The aim of adapting these new techniques is to record and control thousands of neurons across multiple brain areas. Based on the results, the project will build causal models for brain-wide neurodynamics in behavior as well as for brain states corresponding to acute or chronic stress and to multisensory integration in attention-requiring discrimination. Deisseroth’s research project has the potential to unify different areas of biology, and significantly advance our basic understanding of neural pathways.
In an interview with Deisseroth, NOMIS talked to him about how he builds an environment that fosters creative science and what kind of people he needs on his team to do pioneering research. Read the complete interview.
Karl Deisseroth studied biochemical science at Harvard University, Boston, and received a PhD in neuroscience in 1998 and an MD in 2000 from Stanford University.
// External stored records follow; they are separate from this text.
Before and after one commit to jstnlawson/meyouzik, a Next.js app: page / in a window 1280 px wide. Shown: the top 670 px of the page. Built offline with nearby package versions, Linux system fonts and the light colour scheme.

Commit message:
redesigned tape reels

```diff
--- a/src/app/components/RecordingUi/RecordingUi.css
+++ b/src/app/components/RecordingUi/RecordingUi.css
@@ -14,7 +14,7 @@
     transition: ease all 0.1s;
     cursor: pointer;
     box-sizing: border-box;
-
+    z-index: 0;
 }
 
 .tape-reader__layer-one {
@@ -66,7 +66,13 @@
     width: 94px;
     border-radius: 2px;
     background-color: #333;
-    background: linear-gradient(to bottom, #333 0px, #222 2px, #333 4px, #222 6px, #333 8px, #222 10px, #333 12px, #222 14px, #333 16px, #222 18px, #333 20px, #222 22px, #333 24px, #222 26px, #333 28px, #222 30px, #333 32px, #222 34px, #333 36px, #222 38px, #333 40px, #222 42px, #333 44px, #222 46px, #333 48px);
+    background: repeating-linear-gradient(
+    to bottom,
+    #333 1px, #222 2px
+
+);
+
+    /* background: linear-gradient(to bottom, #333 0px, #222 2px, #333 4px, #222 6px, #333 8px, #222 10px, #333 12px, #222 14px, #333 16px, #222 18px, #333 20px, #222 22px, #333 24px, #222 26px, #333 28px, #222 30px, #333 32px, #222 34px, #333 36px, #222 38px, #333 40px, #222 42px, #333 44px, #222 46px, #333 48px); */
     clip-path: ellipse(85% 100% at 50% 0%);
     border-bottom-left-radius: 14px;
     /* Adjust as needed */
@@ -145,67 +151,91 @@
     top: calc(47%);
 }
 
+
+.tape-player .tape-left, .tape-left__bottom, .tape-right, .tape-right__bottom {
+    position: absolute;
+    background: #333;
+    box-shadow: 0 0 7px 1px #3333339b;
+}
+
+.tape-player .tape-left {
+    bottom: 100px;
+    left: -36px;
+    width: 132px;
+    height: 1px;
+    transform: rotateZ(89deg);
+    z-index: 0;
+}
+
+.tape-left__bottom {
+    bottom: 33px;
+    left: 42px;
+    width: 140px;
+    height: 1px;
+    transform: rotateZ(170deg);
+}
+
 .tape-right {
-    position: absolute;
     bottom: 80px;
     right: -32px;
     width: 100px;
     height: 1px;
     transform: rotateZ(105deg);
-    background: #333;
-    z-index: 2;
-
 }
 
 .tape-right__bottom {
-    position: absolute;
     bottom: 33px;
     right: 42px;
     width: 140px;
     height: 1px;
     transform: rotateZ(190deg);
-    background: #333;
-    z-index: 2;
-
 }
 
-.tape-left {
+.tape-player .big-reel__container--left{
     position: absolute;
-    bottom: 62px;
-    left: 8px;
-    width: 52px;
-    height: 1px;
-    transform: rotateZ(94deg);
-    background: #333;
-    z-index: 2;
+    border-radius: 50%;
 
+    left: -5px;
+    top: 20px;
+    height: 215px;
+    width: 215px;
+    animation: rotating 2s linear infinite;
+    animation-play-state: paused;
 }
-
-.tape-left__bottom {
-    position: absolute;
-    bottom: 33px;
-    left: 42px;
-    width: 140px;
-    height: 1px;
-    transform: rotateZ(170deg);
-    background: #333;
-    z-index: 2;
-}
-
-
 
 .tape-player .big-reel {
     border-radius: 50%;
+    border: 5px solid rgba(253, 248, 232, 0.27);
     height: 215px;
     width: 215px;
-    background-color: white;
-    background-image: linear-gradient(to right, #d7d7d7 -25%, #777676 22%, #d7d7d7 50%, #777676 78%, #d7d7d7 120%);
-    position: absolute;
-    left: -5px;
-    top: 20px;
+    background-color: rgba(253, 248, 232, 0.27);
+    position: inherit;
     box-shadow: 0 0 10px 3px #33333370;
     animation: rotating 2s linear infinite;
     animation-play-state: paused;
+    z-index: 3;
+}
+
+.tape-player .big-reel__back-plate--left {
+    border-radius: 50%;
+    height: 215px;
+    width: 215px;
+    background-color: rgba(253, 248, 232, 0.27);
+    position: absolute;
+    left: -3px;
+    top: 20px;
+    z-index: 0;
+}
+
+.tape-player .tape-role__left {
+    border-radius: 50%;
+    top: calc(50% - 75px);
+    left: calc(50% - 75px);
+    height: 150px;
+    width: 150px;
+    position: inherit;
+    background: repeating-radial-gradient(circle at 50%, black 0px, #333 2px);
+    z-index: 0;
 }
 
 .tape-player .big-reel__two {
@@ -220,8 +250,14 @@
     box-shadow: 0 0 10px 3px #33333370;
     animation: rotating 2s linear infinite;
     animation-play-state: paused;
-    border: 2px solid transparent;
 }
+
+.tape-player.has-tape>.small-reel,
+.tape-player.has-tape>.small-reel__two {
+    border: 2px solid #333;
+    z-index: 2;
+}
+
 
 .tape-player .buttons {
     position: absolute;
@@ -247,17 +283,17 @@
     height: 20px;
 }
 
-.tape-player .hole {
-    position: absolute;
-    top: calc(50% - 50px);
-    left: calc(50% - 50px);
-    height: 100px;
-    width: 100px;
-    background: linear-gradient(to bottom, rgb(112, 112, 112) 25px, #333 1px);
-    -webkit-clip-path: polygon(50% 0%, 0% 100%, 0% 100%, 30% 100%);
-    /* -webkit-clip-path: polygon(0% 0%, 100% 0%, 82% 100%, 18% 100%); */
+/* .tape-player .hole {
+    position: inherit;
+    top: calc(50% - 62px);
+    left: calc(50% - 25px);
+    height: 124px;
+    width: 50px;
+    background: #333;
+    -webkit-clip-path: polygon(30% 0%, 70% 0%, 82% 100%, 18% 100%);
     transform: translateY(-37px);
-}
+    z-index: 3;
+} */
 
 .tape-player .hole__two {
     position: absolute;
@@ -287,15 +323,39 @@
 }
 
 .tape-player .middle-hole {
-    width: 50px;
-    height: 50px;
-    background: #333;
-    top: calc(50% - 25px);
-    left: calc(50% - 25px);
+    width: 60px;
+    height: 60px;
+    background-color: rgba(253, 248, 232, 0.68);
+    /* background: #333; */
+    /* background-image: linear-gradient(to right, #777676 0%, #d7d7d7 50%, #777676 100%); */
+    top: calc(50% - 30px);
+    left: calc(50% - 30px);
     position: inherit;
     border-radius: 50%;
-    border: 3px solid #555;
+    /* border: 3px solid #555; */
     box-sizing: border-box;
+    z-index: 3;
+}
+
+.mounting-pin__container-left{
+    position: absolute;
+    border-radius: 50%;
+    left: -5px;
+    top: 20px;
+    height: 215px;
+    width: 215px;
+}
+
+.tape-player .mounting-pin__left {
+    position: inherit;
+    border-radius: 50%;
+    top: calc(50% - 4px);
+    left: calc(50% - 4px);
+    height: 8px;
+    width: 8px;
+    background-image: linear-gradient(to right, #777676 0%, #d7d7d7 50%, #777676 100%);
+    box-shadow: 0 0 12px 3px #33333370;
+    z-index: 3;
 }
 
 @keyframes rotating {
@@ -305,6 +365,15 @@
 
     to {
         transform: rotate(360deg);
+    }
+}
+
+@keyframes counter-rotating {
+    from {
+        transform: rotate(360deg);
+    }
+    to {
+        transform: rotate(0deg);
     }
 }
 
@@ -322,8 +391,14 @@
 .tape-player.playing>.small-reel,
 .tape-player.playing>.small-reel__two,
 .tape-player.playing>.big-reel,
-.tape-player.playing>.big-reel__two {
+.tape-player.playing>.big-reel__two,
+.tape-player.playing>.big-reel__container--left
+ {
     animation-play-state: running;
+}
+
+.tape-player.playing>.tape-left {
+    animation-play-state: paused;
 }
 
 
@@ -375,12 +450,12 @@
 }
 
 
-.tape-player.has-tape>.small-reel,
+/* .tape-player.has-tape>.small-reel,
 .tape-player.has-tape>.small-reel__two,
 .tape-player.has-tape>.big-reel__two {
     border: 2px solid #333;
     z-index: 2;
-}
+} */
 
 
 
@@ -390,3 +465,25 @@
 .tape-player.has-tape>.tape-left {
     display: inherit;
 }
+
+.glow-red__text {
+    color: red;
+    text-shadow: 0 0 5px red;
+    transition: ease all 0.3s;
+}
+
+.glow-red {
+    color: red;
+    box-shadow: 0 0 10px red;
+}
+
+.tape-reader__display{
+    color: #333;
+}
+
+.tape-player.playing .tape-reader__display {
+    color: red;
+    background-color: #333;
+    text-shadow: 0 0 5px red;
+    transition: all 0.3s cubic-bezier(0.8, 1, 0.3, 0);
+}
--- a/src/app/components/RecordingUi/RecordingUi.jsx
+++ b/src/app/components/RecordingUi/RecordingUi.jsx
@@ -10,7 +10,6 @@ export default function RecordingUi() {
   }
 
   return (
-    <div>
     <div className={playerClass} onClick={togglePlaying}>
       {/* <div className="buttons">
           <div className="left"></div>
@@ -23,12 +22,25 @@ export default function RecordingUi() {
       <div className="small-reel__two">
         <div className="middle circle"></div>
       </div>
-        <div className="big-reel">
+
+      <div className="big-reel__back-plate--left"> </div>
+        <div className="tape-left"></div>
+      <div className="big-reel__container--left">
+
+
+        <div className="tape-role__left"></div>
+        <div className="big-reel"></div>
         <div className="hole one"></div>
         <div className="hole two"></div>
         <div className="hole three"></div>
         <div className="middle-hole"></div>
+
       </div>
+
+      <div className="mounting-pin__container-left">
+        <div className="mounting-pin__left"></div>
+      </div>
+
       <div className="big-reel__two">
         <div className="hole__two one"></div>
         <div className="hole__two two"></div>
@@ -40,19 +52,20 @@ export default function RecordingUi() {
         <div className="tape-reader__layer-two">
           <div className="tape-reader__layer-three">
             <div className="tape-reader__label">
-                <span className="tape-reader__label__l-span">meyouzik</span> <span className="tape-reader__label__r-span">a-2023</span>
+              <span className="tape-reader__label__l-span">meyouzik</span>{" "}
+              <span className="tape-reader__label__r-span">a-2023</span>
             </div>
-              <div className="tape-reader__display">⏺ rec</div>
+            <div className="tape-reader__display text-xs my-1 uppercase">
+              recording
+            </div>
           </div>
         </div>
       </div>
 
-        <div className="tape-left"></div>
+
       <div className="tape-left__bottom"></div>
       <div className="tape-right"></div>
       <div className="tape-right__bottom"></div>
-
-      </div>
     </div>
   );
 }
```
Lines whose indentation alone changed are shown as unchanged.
He was appointed D.H. Chen Professor of Bioengineering and of Psychiatry and Behavioral Sciences at Stanford University in 2012.